- Court: Oregon Court of Appeals
- Area(s) of Law: Criminal Law
- Date Filed: 05-14-2014
- Case #: A148505
- Judge(s)/Court Below: Nakamoto, J. for the Court; Armstrong, P.J.; and Egan, J.
- Full Text Opinion
Defendant appealed a judgment convicting her of failure to appear on a criminal citation, ORS 133.076. Defendant was cited for first-degree criminal mischief for damaging her brother's property. The date of her court appearance conflicted with a planned trip to the Virgin Islands, and she vocalized it to the officer at the time she received the citation. When she failed to appear in court, the State issued the citation for failure to appear. Defendant moved for a judgment of acquittal, citing that the State needed to prove to the jury that the citation had been issued properly according to the cited statutes. The Court disagreed with Defendant, stating the language was not such that it would add additional elements of the crime. Before trial on the charge, the State filed a motion in limine to exclude Defendant's testimony, citing that it was not relevant. The State’s argument was that they merely needed to prove her failure to show up and that her testimony was simply an attempt to explain why she failed, and therefore not relevant. Defendant argued that the testimony would serve to counter the element of “knowingly” required by the statute.
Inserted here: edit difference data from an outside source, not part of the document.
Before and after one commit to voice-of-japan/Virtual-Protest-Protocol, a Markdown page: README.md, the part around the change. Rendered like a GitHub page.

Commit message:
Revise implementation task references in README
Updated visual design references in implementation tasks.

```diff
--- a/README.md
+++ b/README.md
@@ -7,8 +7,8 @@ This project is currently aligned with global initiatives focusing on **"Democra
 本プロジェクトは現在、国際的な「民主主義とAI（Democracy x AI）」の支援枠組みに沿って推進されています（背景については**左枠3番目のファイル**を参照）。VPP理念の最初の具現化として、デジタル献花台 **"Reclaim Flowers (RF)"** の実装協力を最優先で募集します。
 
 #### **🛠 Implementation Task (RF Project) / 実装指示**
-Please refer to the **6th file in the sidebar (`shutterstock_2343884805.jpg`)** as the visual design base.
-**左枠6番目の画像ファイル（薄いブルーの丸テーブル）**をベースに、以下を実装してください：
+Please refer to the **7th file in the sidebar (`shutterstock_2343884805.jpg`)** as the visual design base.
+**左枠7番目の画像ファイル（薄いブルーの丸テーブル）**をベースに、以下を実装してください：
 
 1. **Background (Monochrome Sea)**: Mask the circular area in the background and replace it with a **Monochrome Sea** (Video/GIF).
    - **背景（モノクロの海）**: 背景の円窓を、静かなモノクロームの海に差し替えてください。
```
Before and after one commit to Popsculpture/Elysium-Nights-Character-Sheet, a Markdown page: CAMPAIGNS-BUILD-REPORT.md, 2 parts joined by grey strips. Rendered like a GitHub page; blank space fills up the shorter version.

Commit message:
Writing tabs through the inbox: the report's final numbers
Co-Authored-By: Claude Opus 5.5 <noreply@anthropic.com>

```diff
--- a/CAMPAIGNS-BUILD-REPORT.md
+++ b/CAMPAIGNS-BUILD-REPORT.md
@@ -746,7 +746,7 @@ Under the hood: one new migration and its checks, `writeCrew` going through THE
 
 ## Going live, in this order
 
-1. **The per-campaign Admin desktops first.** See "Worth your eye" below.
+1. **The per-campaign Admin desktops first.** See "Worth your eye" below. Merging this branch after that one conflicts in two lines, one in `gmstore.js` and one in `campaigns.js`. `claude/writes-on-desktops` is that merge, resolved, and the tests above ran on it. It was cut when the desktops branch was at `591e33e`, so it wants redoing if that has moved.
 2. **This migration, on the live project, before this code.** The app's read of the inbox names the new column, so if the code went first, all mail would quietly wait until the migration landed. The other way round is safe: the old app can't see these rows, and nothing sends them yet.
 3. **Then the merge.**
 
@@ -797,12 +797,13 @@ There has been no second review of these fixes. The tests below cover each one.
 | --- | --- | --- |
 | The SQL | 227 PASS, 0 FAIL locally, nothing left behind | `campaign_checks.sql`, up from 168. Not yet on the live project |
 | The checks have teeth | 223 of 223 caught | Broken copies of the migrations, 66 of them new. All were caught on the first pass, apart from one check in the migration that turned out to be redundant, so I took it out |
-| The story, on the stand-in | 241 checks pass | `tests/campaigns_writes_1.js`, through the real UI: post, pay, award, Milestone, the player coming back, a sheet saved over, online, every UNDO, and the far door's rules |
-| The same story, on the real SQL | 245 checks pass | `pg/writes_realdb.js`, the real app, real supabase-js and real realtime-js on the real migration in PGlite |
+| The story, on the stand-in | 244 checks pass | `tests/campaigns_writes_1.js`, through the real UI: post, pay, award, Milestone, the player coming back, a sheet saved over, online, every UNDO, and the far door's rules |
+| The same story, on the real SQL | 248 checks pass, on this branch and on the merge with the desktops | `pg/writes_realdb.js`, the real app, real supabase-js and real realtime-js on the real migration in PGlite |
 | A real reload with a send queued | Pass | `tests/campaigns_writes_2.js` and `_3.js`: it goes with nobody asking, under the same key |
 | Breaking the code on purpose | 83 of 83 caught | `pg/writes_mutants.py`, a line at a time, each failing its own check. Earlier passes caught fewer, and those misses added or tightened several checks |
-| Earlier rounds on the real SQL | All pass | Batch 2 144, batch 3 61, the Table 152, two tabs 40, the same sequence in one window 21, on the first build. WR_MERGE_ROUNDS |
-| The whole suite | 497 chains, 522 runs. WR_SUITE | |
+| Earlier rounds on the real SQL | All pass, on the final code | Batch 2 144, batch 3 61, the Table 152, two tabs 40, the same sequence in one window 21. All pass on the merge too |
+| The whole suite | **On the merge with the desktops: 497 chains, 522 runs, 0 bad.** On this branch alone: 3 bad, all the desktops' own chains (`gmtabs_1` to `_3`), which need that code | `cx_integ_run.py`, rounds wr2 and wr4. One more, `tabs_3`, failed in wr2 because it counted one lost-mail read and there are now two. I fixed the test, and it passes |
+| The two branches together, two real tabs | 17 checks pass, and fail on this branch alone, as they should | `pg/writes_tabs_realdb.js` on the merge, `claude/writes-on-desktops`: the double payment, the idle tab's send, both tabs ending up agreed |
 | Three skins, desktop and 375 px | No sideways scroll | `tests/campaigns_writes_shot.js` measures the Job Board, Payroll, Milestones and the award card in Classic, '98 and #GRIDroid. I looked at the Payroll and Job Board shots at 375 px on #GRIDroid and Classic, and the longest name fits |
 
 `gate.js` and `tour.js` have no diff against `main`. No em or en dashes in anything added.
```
The Court held that trial courts are not to exclude any evidence that is “logically relevant” to the case. Reversed and remanded.